However, around 11 am PST, the Crescent City, California Harbor Control and Emergency offices received a warning for possible strong tsunami surges which were expected to arrive around 11:30 am. Because the tsunami effect was expected to be relatively minor, a full evacuation was not ordered, but rather targeted verbal warnings were issued for people in the harbor. Mr. Erik Macee from the fishing vessel 'Resolution' confirmed that he was warned by the harbor control at around 11:10 am.
The First wave arrived as expected but it was not noticed by the harbor control. Mr. Macee said he was in his boat when he first noticed the withdrawal. He was able to watch the tsunami from his boat looking at the water elevation change at the piling and breakwater.
The tsunami surges did not cause any damage until after 2 pm. Mr. Macee said the largest waves arrived around 2 or 2:30 pm. The second in the series of larger waves did the most damage when mooring lines from vessels berthed at Dock H were severed. Dock H had three boats, including the biggest boat in the harbor, 'Delana'. The 'Delana' was connected directly to the piling, while the other two vessels were connected to the exposed dock. The dock could not resist the strong current and the pull coming from the boats and failed
The current was so strong, harbor facilities manager Pual McAndrews reported that a white buoy at the entrance of the harbor was buried under water as the current flowed out of the harbor. He also noted that harbor seals and sea lions were not able to swim against the current.
Other witnesses described the tsunami in the harbor as 'flowing like a river'. It caused a whirlpool effect and it was flowing in clockwise direction. Dock H was the first dock in the flow direction and could not resist the flow.
After the Dock H, it was just a matter of time before Dock G failed. The loose boats carried pieces of Dock H when they crashed into Dock G and later into Dock F. A large portion of Dock F was also damaged, but it did not move around as did Docks G and H.
Docks E, F and G are used for small craft and sail boats. 'Windrose' and 'Allarion' are two of the sail boats that use Dock G. Robert Nunneley and Jim Herriott, owners of the vessels, learned about the tsunami and arrived at the harbor around 3:40 pm. They noticed that the currents were still very strong. Their boats Windrose and Allarion were pushed on to the other boats at Dock C. The Coast Guard helped them to move the boats from Dock C to F.
Sam and Kathleen Burke, who work at a local RV camp, returned to the campground around 2:30 pm. They noticed that the tide level was different than what would be expected for that time. They also observed several water level changes. Mrs. Burke measured the time between wave crests to be 12 min. She repeated this for three more waves to confirm her observation.

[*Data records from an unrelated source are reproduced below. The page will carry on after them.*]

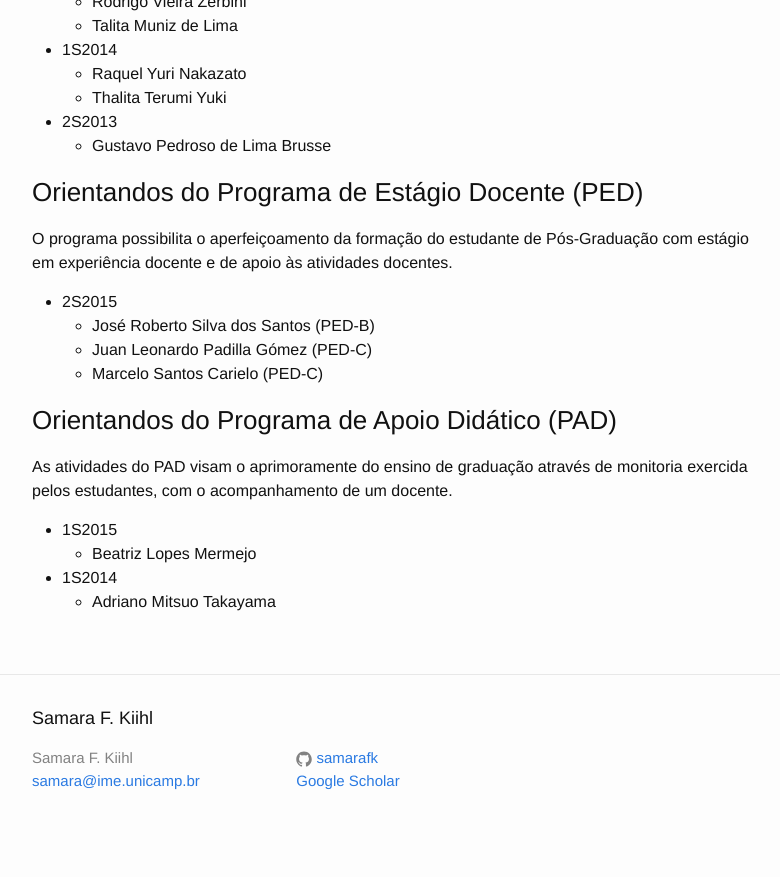
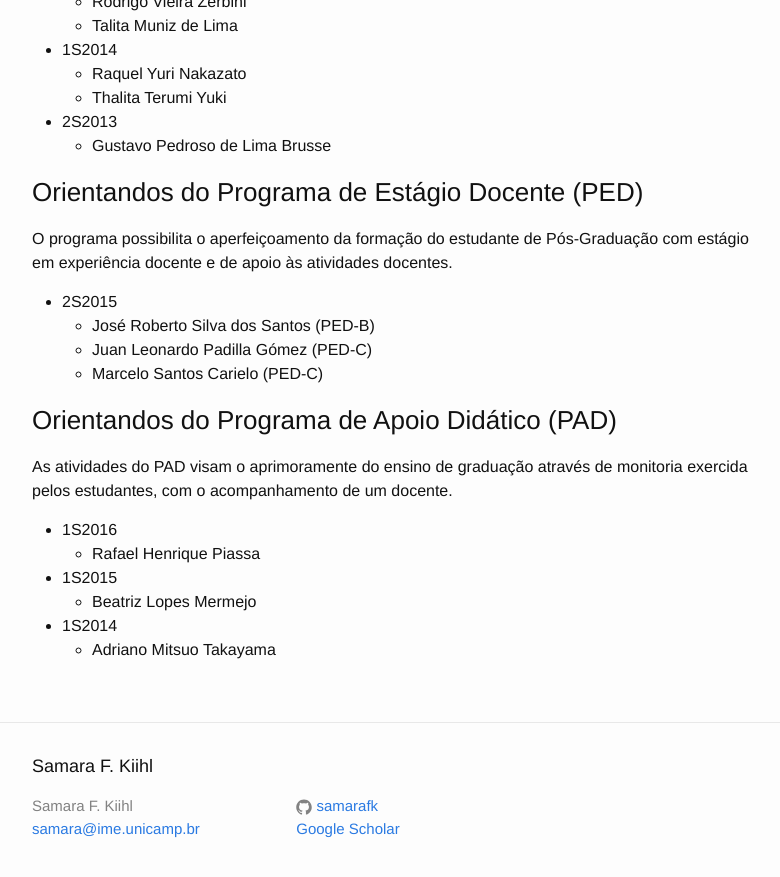
Before and after one commit to samarafk/samarafk.github.io, a Jekyll site: the page built from students.md, in a window 1280 px wide and 900 px high, scrolled down 1362 px. Shown: the top 877 px of the window, without its empty margins (238-1018 px from the left). Built offline with Jekyll 4.4.1, drawn with Linux system fonts in a browser that asks for light colours; before the commit the page ends 2214 px from its top, so only the background shows below that.

Commit message:
PAD 1S 2016

```diff
--- a/students.md
+++ b/students.md
@@ -79,6 +79,8 @@ O programa possibilita o aperfeiçoamento da formação do estudante de Pós-Gra
 
 As atividades do PAD visam o aprimoramente do ensino de graduação através de monitoria exercida pelos estudantes, com o acompanhamento de um docente.
 
+* 1S2016
+  + Rafael Henrique Piassa
 * 1S2015
   + Beatriz Lopes Mermejo
 * 1S2014
```
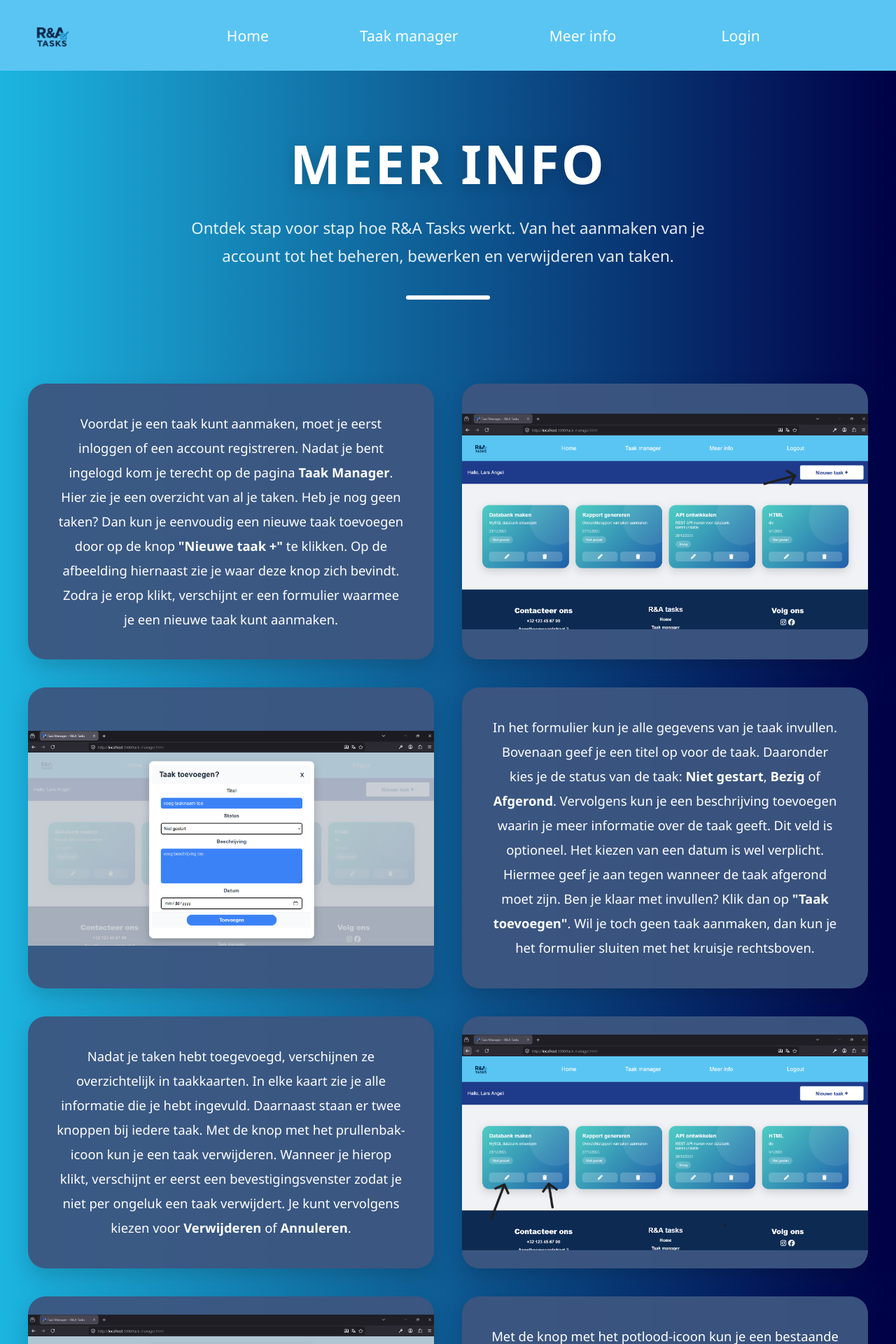
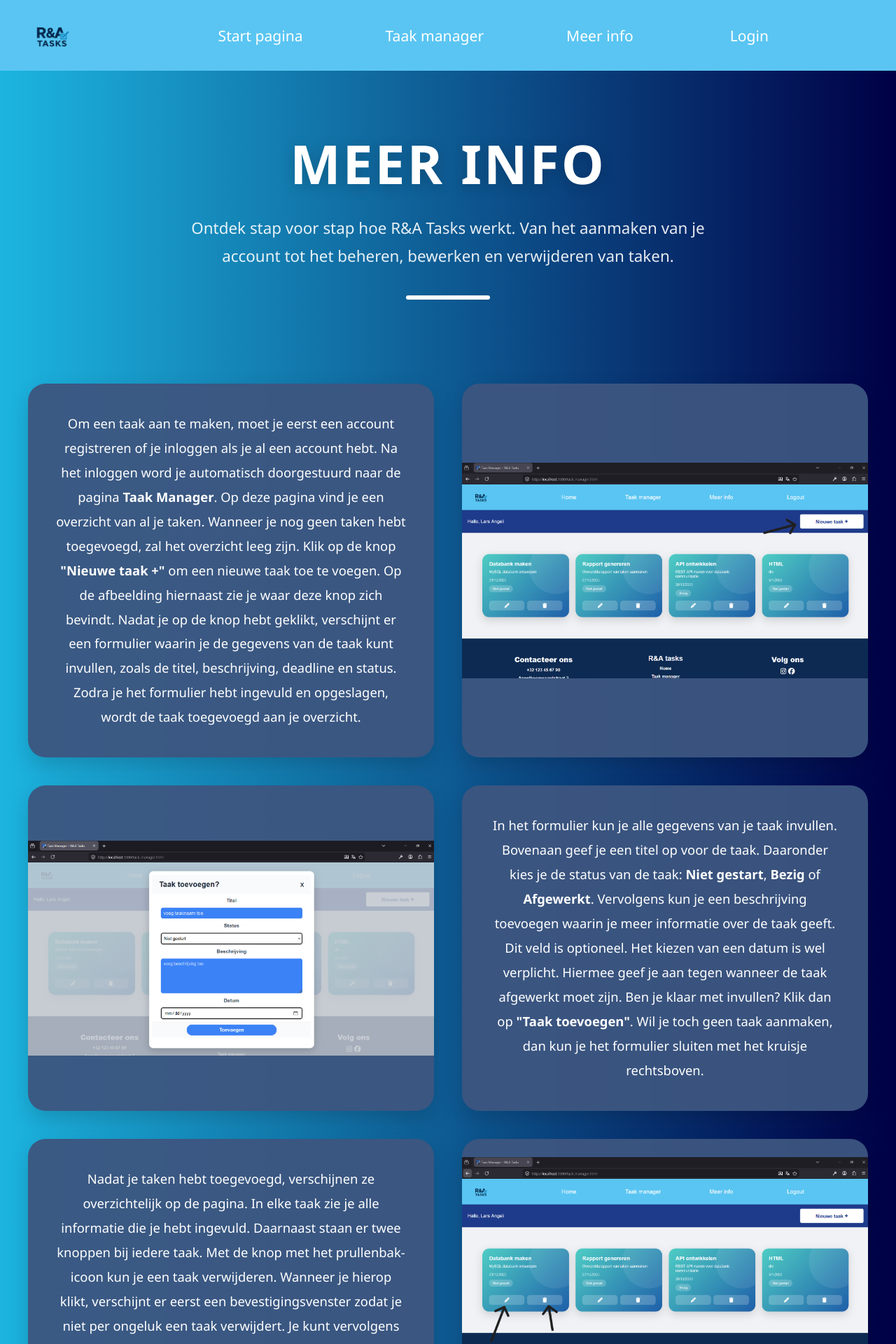
Before and after one commit to phlpsn88/GIP_Student_Task_Tracker, a PHP site: page /more_info.html in a window 1280 px wide. Shown: the top 1920 px of the page at 70% size. Run offline with PHP 8.4, Linux system fonts and the light colour scheme.

Commit message:
main: kleine aanpasingen en taaskmanager aangepast

```diff
--- a/Client/admin.html
+++ b/Client/admin.html
@@ -34,7 +34,7 @@
             <input type="checkbox" id="menu-toggle">
             <label for="menu-toggle" class="menu-icon">☰</label>
             <ul class="nav-links">
-                <li><a href="index.html" class="active nav-links-menu">Home</a></li>
+                <li><a href="index.html" class="active nav-links-menu">Start pagina</a></li>
                 <li><a id="taskManagerLink" class="nav-links-menu">Taak manager</a></li>
                 <li><a href="more_info.html" class="nav-links-menu">Meer info</a></li>
                 <li id="linkLogin"><a class="login-btn" id="loginBtn">Login</a></li>
@@ -163,7 +163,7 @@
         <!-- navigation -->
         <div class="footer-column">
             <h3>R&A tasks</h3>
-            <a href="index.html"><strong>Home</strong></a>
+            <a href="index.html"><strong>Start pagina</strong></a>
             <a href="task_manager.html"><strong>Taak manager</strong></a>
             <a href="more_info.html"><strong>Meer info</strong></a>
         </div>
--- a/Client/css/tasks.css
+++ b/Client/css/tasks.css
@@ -18,6 +18,10 @@
     transition: transform 0.2s ease, box-shadow 0.2s ease;
     display: flex;
     flex-direction: column;
+}
+
+.task-card-afgewerkt {
+    background: linear-gradient(135deg, #4ecdc4, #00ff66);
 }
 
 .task-card::before {
--- a/Client/js/admin.js
+++ b/Client/js/admin.js
@@ -32,7 +32,7 @@ async function laadTasks() {
     container.innerHTML = `
         <div id="tasksTabel" class="tasks-wrapper">
             ${tasks.map(t => `
-                <article class="task-card">
+                <article class="task-card ${t.status === 'Afgewerkt' ? 'task-card-afgewerkt' : ''}">
                     <h3>${t.title}</h3>
                     <p class="description">${t.beschrijving}</p>
                     <p class="deadline">${new Date(t.datum).toLocaleDateString('nl-BE')}</p>
@@ -46,7 +46,7 @@ async function laadTasks() {
                         </button>
                     </div>
                 </article>
-            ` ).join('')}
+            `).join('')}
         </div>`;
 }
 
--- a/Client/js/taskmanager.js
+++ b/Client/js/taskmanager.js
@@ -44,7 +44,7 @@ async function laadTasks() {
     container.innerHTML = `
         <div id="tasksTabel" class="tasks-wrapper">
             ${tasks.map(t => `
-                <article class="task-card">
+                <article class="task-card ${t.status === 'Afgewerkt' ? 'task-card-afgewerkt' : ''}">
                     <h3>${t.title}</h3>
                     <p class="description">${t.beschrijving}</p>
                     <p class="deadline">${new Date(t.datum).toLocaleDateString('nl-BE')}</p>
@@ -58,7 +58,7 @@ async function laadTasks() {
                         </button>
                     </div>
                 </article>
-            ` ).join('')}
+            `).join('')}
         </div>`;
 }
 
--- a/Client/more_info.html
+++ b/Client/more_info.html
@@ -30,7 +30,7 @@
             <input type="checkbox" id="menu-toggle">
             <label for="menu-toggle" class="menu-icon">☰</label>
             <ul class="nav-links">
-                <li><a href="index.html" class="active nav-links-menu">Home</a></li>
+                <li><a href="index.html" class="active nav-links-menu">Start pagina</a></li>
                 <li><a id="taskManagerLink" class="nav-links-menu">Taak manager</a></li>
                 <li><a href="more_info.html" class="nav-links-menu">Meer info</a></li>
                 <li id="linkLogin"><a class="login-btn" id="loginBtn">Login</a></li>
@@ -91,13 +91,19 @@
 
             <div class="text-block left">
                 <p>
-                    Voordat je een taak kunt aanmaken, moet je eerst inloggen of een account registreren.
-                    Nadat je bent ingelogd kom je terecht op de pagina <strong>Taak Manager</strong>.
-                    Hier zie je een overzicht van al je taken. Heb je nog geen taken? Dan kun je eenvoudig
-                    een nieuwe taak toevoegen door op de knop <strong>"Nieuwe taak +"</strong> te klikken.
-                    Op de afbeelding hiernaast zie je waar deze knop zich bevindt. Zodra je erop klikt,
-                    verschijnt er een formulier waarmee je een nieuwe taak kunt aanmaken.
+                    Om een taak aan te maken, moet je eerst een account registreren of je inloggen als je al een account hebt.
+                    Na het inloggen word je automatisch doorgestuurd naar de pagina
+                    <strong>Taak Manager</strong>.
+                    Op deze pagina vind je een overzicht van al je taken. Wanneer je nog geen
+                    taken hebt toegevoegd, zal het overzicht leeg zijn.
+                    Klik op de knop <strong>"Nieuwe taak +"</strong> om een nieuwe taak toe te voegen.
+                    Op de afbeelding hiernaast zie je waar deze knop zich bevindt.
+                    Nadat je op de knop hebt geklikt, verschijnt er een formulier waarin je de
+                    gegevens van de taak kunt invullen, zoals de titel, beschrijving, deadline
+                    en status. Zodra je het formulier hebt ingevuld en opgeslagen, wordt de taak
+                    toegevoegd aan je overzicht.
                 </p>
+
             </div>
 
             <div class="placeholder-block">
@@ -112,10 +118,10 @@
                 <p>
                     In het formulier kun je alle gegevens van je taak invullen. Bovenaan geef je een
                     titel op voor de taak. Daaronder kies je de status van de taak:
-                    <strong>Niet gestart</strong>, <strong>Bezig</strong> of <strong>Afgerond</strong>.
+                    <strong>Niet gestart</strong>, <strong>Bezig</strong> of <strong>Afgewerkt</strong>.
                     Vervolgens kun je een beschrijving toevoegen waarin je meer informatie over de taak geeft.
                     Dit veld is optioneel. Het kiezen van een datum is wel verplicht. Hiermee geef je aan
-                    tegen wanneer de taak afgerond moet zijn. Ben je klaar met invullen? Klik dan op
+                    tegen wanneer de taak afgewerkt moet zijn. Ben je klaar met invullen? Klik dan op
                     <strong>"Taak toevoegen"</strong>. Wil je toch geen taak aanmaken, dan kun je het formulier
                     sluiten met het kruisje rechtsboven.
                 </p>
@@ -123,8 +129,8 @@
 
             <div class="text-block left">
                 <p>
-                    Nadat je taken hebt toegevoegd, verschijnen ze overzichtelijk in taakkaarten.
-                    In elke kaart zie je alle informatie die je hebt ingevuld. Daarnaast staan er
+                    Nadat je taken hebt toegevoegd, verschijnen ze overzichtelijk op de pagina.
+                    In elke taak zie je alle informatie die je hebt ingevuld. Daarnaast staan er
                     twee knoppen bij iedere taak. Met de knop met het prullenbak-icoon kun je een taak
                     verwijderen. Wanneer je hierop klikt, verschijnt er eerst een bevestigingsvenster
                     zodat je niet per ongeluk een taak verwijdert. Je kunt vervolgens kiezen voor
@@ -166,7 +172,7 @@
         <!-- navigation -->
         <div class="footer-column">
             <h3>R&A tasks</h3>
-            <a href="index.html"><strong>Home</strong></a>
+            <a href="index.html"><strong>Start pagina</strong></a>
             <a id="taskManagerLinkFooter"><strong>Taak manager</strong></a>
             <a href="more_info.html"><strong>Meer info</strong></a>
         </div>
--- a/Client/task_manager.html
+++ b/Client/task_manager.html
@@ -34,7 +34,7 @@
             <input type="checkbox" id="menu-toggle">
             <label for="menu-toggle" class="menu-icon">☰</label>
             <ul class="nav-links">
-                <li><a href="index.html" class="active nav-links-menu">Home</a></li>
+                <li><a href="index.html" class="active nav-links-menu">Start pagina</a></li>
                 <li><a id="taskManagerLink" class="nav-links-menu">Taak manager</a></li>
                 <li><a href="more_info.html" class="nav-links-menu">Meer info</a></li>
                 <li id="linkLogin"><a class="login-btn" id="loginBtn">Login</a></li>
@@ -171,7 +171,7 @@
         <!-- navigation -->
         <div class="footer-column">
             <h3>R&A tasks</h3>
-            <a href="index.html"><strong>Home</strong></a>
+            <a href="index.html"><strong>Start pagina</strong></a>
             <a id="taskManagerLinkFooter"><strong>Taak manager</strong></a>
             <a href="more_info.html"><strong>Meer info</strong></a>
         </div>
```
Also changed, not shown: Client/index.html (+12 -9 lines), Server/server.js (+17 -2 lines). Lines whose indentation alone changed are shown as unchanged.
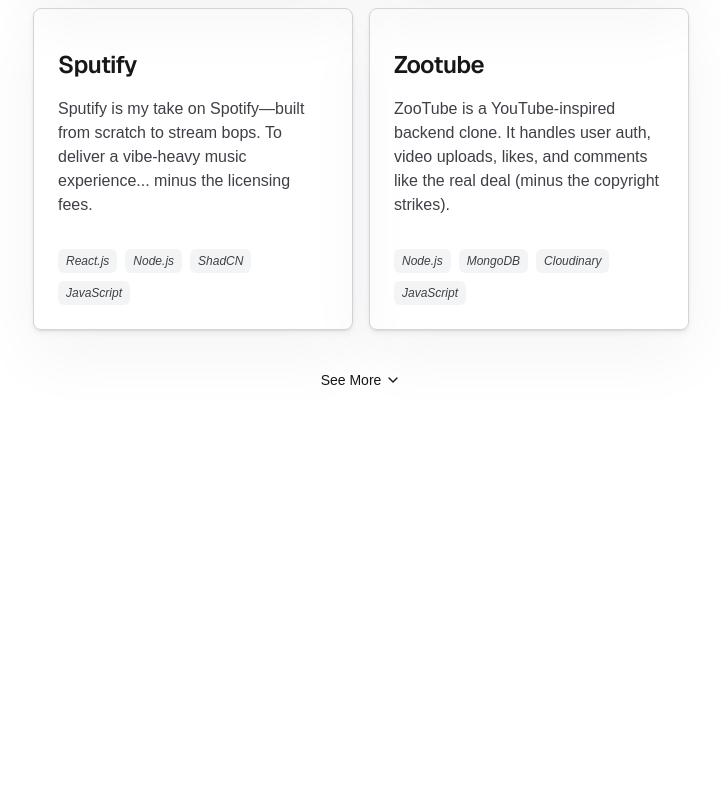
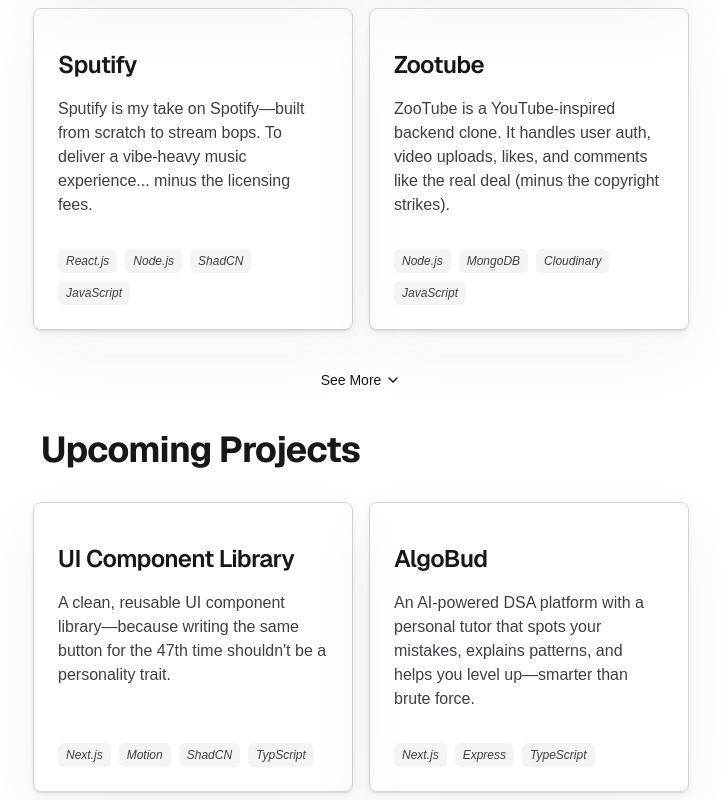
Before and after one commit to M-SaaD-H/portfolio, a Next.js app: page / in a window 1280 px wide. Shown: the part 842-1642 px from the top of the page, without its empty margins (279-1000 px from the left). Before the commit the page ends 1280 px from the top, so only its background shows below. Built offline with nearby package versions, Linux system fonts and the light colour scheme.

Commit message:
Upcoming project section added

```diff
--- a/src/components/Card.tsx
+++ b/src/components/Card.tsx
@@ -18,7 +18,11 @@
           ))
         }
       </div>
-      <Link href={project.link} target={'_blank'} className='absolute inset-0' />
+      {
+        project.link && (
+          <Link href={project.link} target={'_blank'} className='absolute inset-0' />
+        )
+      }
     </div>
   )
 }
--- a/src/components/Projects.tsx
+++ b/src/components/Projects.tsx
@@ -6,7 +6,7 @@
 export type Project = {
   title: string,
   description: string,
-  link: string,
+  link?: string,
   tags: string[]
 }
 
@@ -57,6 +57,28 @@
   }
 ]
 
+const upcomingProjects: Project[] = [
+  {
+    title: 'UI Component Library',
+    description: "A clean, reusable UI component library—because writing the same button for the 47th time shouldn't be a personality trait.",
+    tags: [
+      'Next.js',
+      'Motion',
+      'ShadCN',
+      'TypScript'
+    ]
+  },
+  {
+    title: 'AlgoBud',
+    description: "An AI-powered DSA platform with a personal tutor that spots your mistakes, explains patterns, and helps you level up—smarter than brute force.",
+    tags: [
+      'Next.js',
+      'Express',
+      'TypeScript',
+    ]
+  }
+]
+
 function Projects() {
   return (
     <div className='p-2'>
@@ -73,6 +95,15 @@
           See More <IconChevronDown size={16} />
         </button>
       </Link>
+
+      <h1 className='text-4xl ml-2 my-8 font-bold font-sans tracking-tight'>Upcoming Projects</h1>
+      <div className='grid grid-cols-2 gap-4'>
+        {
+          upcomingProjects.map(project => (
+            <Card project={project} key={project.title} />
+          ))
+        }
+      </div>
     </div>
   )
 }
```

Public works technician Kevin Tupman came to north harbor around 2:40 pm. He also observed the changes in water level due to the tsunami. Mr. Tupman estimated the distance from the low water mark to the high water mark was some 850 ft. He was at the north harbor from 3 until 4 pm and he saw three full wave cycles, which confirms Mrs. Burke's observation.
Fortunately it was low tide when the tsunami surges first arrived around 11:30 am. Total damage in the harbor is expected to be between $500,000 to $1,000,000. Had the tide been high at the time of tsunami arrival the damage could have been more severe.
We modeled the Kuril Island tsunami in Crescent City Harbor. Our preliminary simulations match fairly well with the tide gauge record from this event. We get a good match for tsunami arrival time and for the overall wave period. Our simulation also suggest that later crests in the tsunami wave train would be the largest and possibly most damaging. Our numerical results also suggest that long period oscillations would be present in the harbor.
Wave height distribution around Crescent City and Del Norte County from the 2006 Kuril Island Tsunami.
Animation of the tsunami arriving in Crescent City and Northern California
Pictures provided by Prof. Lori Dengler, Humboldt State University.
Left: Aerial photograph of the Crescent City Harbor. Photo provided by Harbor Master Richard Young. Right: GIS measurement of inundation distance between high and low water levels during the tsunami. Information provided by Mr. Kevin Tupman.
Pictures taken by Emergency Services Coordinator Allen Winogradov during the tsunami event.